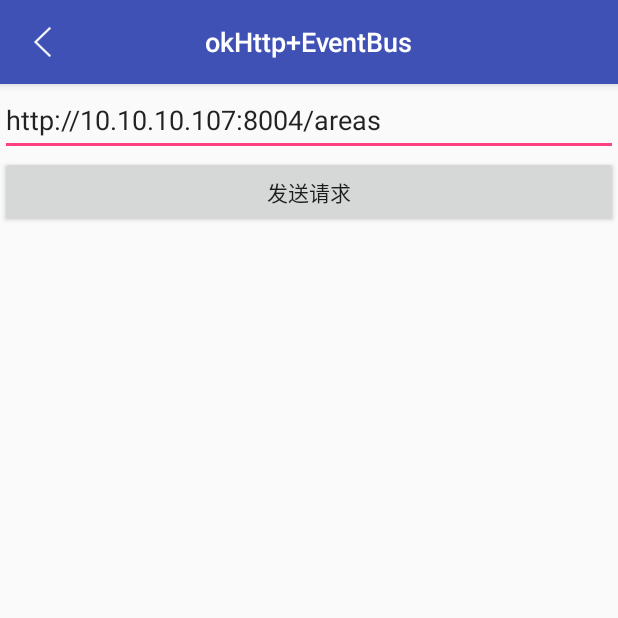
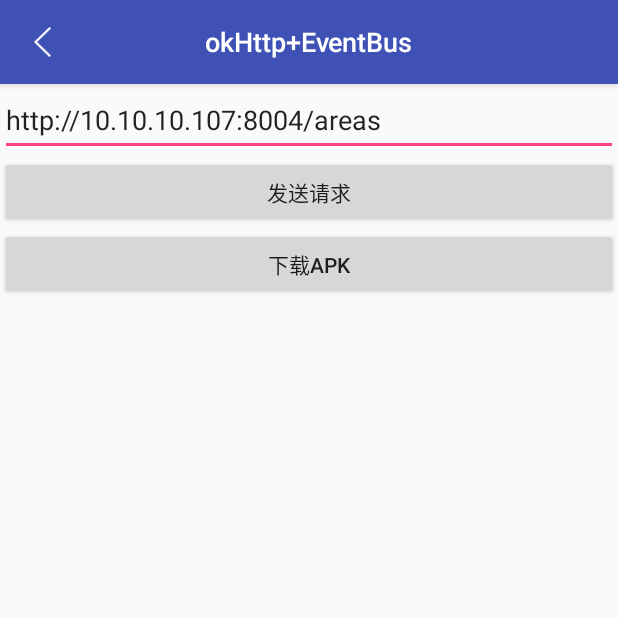
Before and after one commit to fengliang1992/AndroidLibs, an Android app: the screen it shows after launch (OkHttpActivity), after a tap on "OkHttp + EventBus", on a phone screen of 412 x 824 dp, the top half of it. Run offline under Robolectric (Android 15) with nearby library versions, the phone set to English and light mode, and no system bars; our stand-ins replace ButterKnife, EventBus.

Commit message:
通知栏更新apk

```diff
--- a/app/src/main/java/com/fltry/androidlibs/ui/ClassUtils.java
+++ b/app/src/main/java/com/fltry/androidlibs/ui/ClassUtils.java
@@ -1,9 +1,4 @@
 package com.fltry.androidlibs.ui;
-
-import com.fltry.androidlibs.view.autotext.AutoTextActivity;
-import com.fltry.androidlibs.view.elastic.ElasticActivity;
-import com.fltry.androidlibs.view.refresh.RefreshActivity;
-import com.fltry.androidlibs.view.timeselect.TimeSelectActivity;
 
 import java.util.ArrayList;
 
--- a/app/src/main/java/com/fltry/androidlibs/ui/MainActivity.java
+++ b/app/src/main/java/com/fltry/androidlibs/ui/MainActivity.java
@@ -27,7 +27,7 @@ public class MainActivity extends ButterknifeActivity {
     @Override
     protected void onCreate(Bundle savedInstanceState) {
         super.onCreate(savedInstanceState);
-        getToolbarTitle().setText("第三方");
+        setToolBarTitle("第三方");
         allClasses = ClassUtils.getAllClasses();
 
         viewPager.setAdapter(new MyViewPagerAdapter(getSupportFragmentManager(), this, 3));
@@ -55,17 +55,6 @@ public class MainActivity extends ButterknifeActivity {
                 }
             }
         });
-
-        if (Build.VERSION.SDK_INT >= 23) {//如果是6.0以上的
-            //验证是否许可权限
-            if (ActivityCompat.checkSelfPermission(this
-                    , Manifest.permission.WRITE_EXTERNAL_STORAGE) != PackageManager.PERMISSION_GRANTED) {
-                //申请权限
-                ActivityCompat.requestPermissions(this
-                        , new String[]{Manifest.permission.WRITE_EXTERNAL_STORAGE}, 2);
-                return;
-            }
-        }
     }
 
     @Override
--- a/app/src/main/res/values/styles.xml
+++ b/app/src/main/res/values/styles.xml
@@ -1,5 +1,4 @@
 <resources>
-
 
     <style name="RadioButtonStyle">
         <item name="android:layout_width">0dp</item>
--- a/eventbus/src/main/java/com/fltry/module/eventbus/MyHttpUtils.java
+++ b/eventbus/src/main/java/com/fltry/module/eventbus/MyHttpUtils.java
@@ -10,10 +10,6 @@ import okhttp3.OkHttpClient;
 import okhttp3.Request;
 import okhttp3.RequestBody;
 import okhttp3.Response;
-
-/**
- * Created by tol on 2018-04-25.
- */
 
 public class MyHttpUtils {
 
--- a/eventbus/src/main/res/layout/activity_http.xml
+++ b/eventbus/src/main/res/layout/activity_http.xml
@@ -19,4 +19,10 @@
         android:layout_height="wrap_content"
         android:text="发送请求" />
 
+    <Button
+        android:id="@+id/okHttp_btn2"
+        android:layout_width="match_parent"
+        android:layout_height="wrap_content"
+        android:text="下载apk" />
+
 </LinearLayout>
--- a/gradle.properties
+++ b/gradle.properties
@@ -15,4 +15,4 @@ org.gradle.jvmargs=-Xmx1536m
 # This option should only be used with decoupled projects. More details, visit
 # http://www.gradle.org/docs/current/userguide/multi_project_builds.html#sec:decoupled_projects
 # org.gradle.parallel=true
-isModule=false
+isModule=true
--- a/lib_common/src/main/java/com/fltry/module/lib_common/BaseActivity.java
+++ b/lib_common/src/main/java/com/fltry/module/lib_common/BaseActivity.java
@@ -13,10 +13,6 @@ import android.widget.TextView;
  * base类
  */
 public abstract class BaseActivity extends AppCompatActivity {
-
-    //登录返回的token
-    public static String JWT = "";
-
     public Context mContext;
     private TextView mToolbarTitle;
     private Toolbar mToolbar;
```
Also changed, not shown: eventbus/src/main/debug/AndroidManifest.xml (+10 -0 lines), eventbus/src/main/java/com/fltry/module/eventbus/OkHttpActivity.java (+117 -1 lines), picture/src/main/java/com/fltry/module/picture/PhotoUtils.java (+0 -9 lines).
_ _ _ _ _ _ _
§ **About this exercise**
The response should contain every record above exactly as written, and none of the pictures.

§ **Expected output**
Before and after one commit to fengliang1992/AndroidLibs, an Android app: the screen it shows after launch (OkHttpActivity), after a tap on "OkHttp + EventBus", on a phone screen of 412 x 824 dp, the top half of it. Run offline under Robolectric (Android 15) with nearby library versions, the phone set to English and light mode, and no system bars; our stand-ins replace ButterKnife, EventBus.

Commit message:
通知栏更新apk

```diff
--- a/app/src/main/java/com/fltry/androidlibs/ui/ClassUtils.java
+++ b/app/src/main/java/com/fltry/androidlibs/ui/ClassUtils.java
@@ -1,9 +1,4 @@
 package com.fltry.androidlibs.ui;
-
-import com.fltry.androidlibs.view.autotext.AutoTextActivity;
-import com.fltry.androidlibs.view.elastic.ElasticActivity;
-import com.fltry.androidlibs.view.refresh.RefreshActivity;
-import com.fltry.androidlibs.view.timeselect.TimeSelectActivity;
 
 import java.util.ArrayList;
 
--- a/app/src/main/java/com/fltry/androidlibs/ui/MainActivity.java
+++ b/app/src/main/java/com/fltry/androidlibs/ui/MainActivity.java
@@ -27,7 +27,7 @@ public class MainActivity extends ButterknifeActivity {
     @Override
     protected void onCreate(Bundle savedInstanceState) {
         super.onCreate(savedInstanceState);
-        getToolbarTitle().setText("第三方");
+        setToolBarTitle("第三方");
         allClasses = ClassUtils.getAllClasses();
 
         viewPager.setAdapter(new MyViewPagerAdapter(getSupportFragmentManager(), this, 3));
@@ -55,17 +55,6 @@ public class MainActivity extends ButterknifeActivity {
                 }
             }
         });
-
-        if (Build.VERSION.SDK_INT >= 23) {//如果是6.0以上的
-            //验证是否许可权限
-            if (ActivityCompat.checkSelfPermission(this
-                    , Manifest.permission.WRITE_EXTERNAL_STORAGE) != PackageManager.PERMISSION_GRANTED) {
-                //申请权限
-                ActivityCompat.requestPermissions(this
-                        , new String[]{Manifest.permission.WRITE_EXTERNAL_STORAGE}, 2);
-                return;
-            }
-        }
     }
 
     @Override
--- a/app/src/main/res/values/styles.xml
+++ b/app/src/main/res/values/styles.xml
@@ -1,5 +1,4 @@
 <resources>
-
 
     <style name="RadioButtonStyle">
         <item name="android:layout_width">0dp</item>
--- a/eventbus/src/main/java/com/fltry/module/eventbus/MyHttpUtils.java
+++ b/eventbus/src/main/java/com/fltry/module/eventbus/MyHttpUtils.java
@@ -10,10 +10,6 @@ import okhttp3.OkHttpClient;
 import okhttp3.Request;
 import okhttp3.RequestBody;
 import okhttp3.Response;
-
-/**
- * Created by tol on 2018-04-25.
- */
 
 public class MyHttpUtils {
 
--- a/eventbus/src/main/res/layout/activity_http.xml
+++ b/eventbus/src/main/res/layout/activity_http.xml
@@ -19,4 +19,10 @@
         android:layout_height="wrap_content"
         android:text="发送请求" />
 
+    <Button
+        android:id="@+id/okHttp_btn2"
+        android:layout_width="match_parent"
+        android:layout_height="wrap_content"
+        android:text="下载apk" />
+
 </LinearLayout>
--- a/gradle.properties
+++ b/gradle.properties
@@ -15,4 +15,4 @@ org.gradle.jvmargs=-Xmx1536m
 # This option should only be used with decoupled projects. More details, visit
 # http://www.gradle.org/docs/current/userguide/multi_project_builds.html#sec:decoupled_projects
 # org.gradle.parallel=true
-isModule=false
+isModule=true
--- a/lib_common/src/main/java/com/fltry/module/lib_common/BaseActivity.java
+++ b/lib_common/src/main/java/com/fltry/module/lib_common/BaseActivity.java
@@ -13,10 +13,6 @@ import android.widget.TextView;
  * base类
  */
 public abstract class BaseActivity extends AppCompatActivity {
-
-    //登录返回的token
-    public static String JWT = "";
-
     public Context mContext;
     private TextView mToolbarTitle;
     private Toolbar mToolbar;
```
Also changed, not shown: eventbus/src/main/debug/AndroidManifest.xml (+10 -0 lines), eventbus/src/main/java/com/fltry/module/eventbus/OkHttpActivity.java (+117 -1 lines), picture/src/main/java/com/fltry/module/picture/PhotoUtils.java (+0 -9 lines).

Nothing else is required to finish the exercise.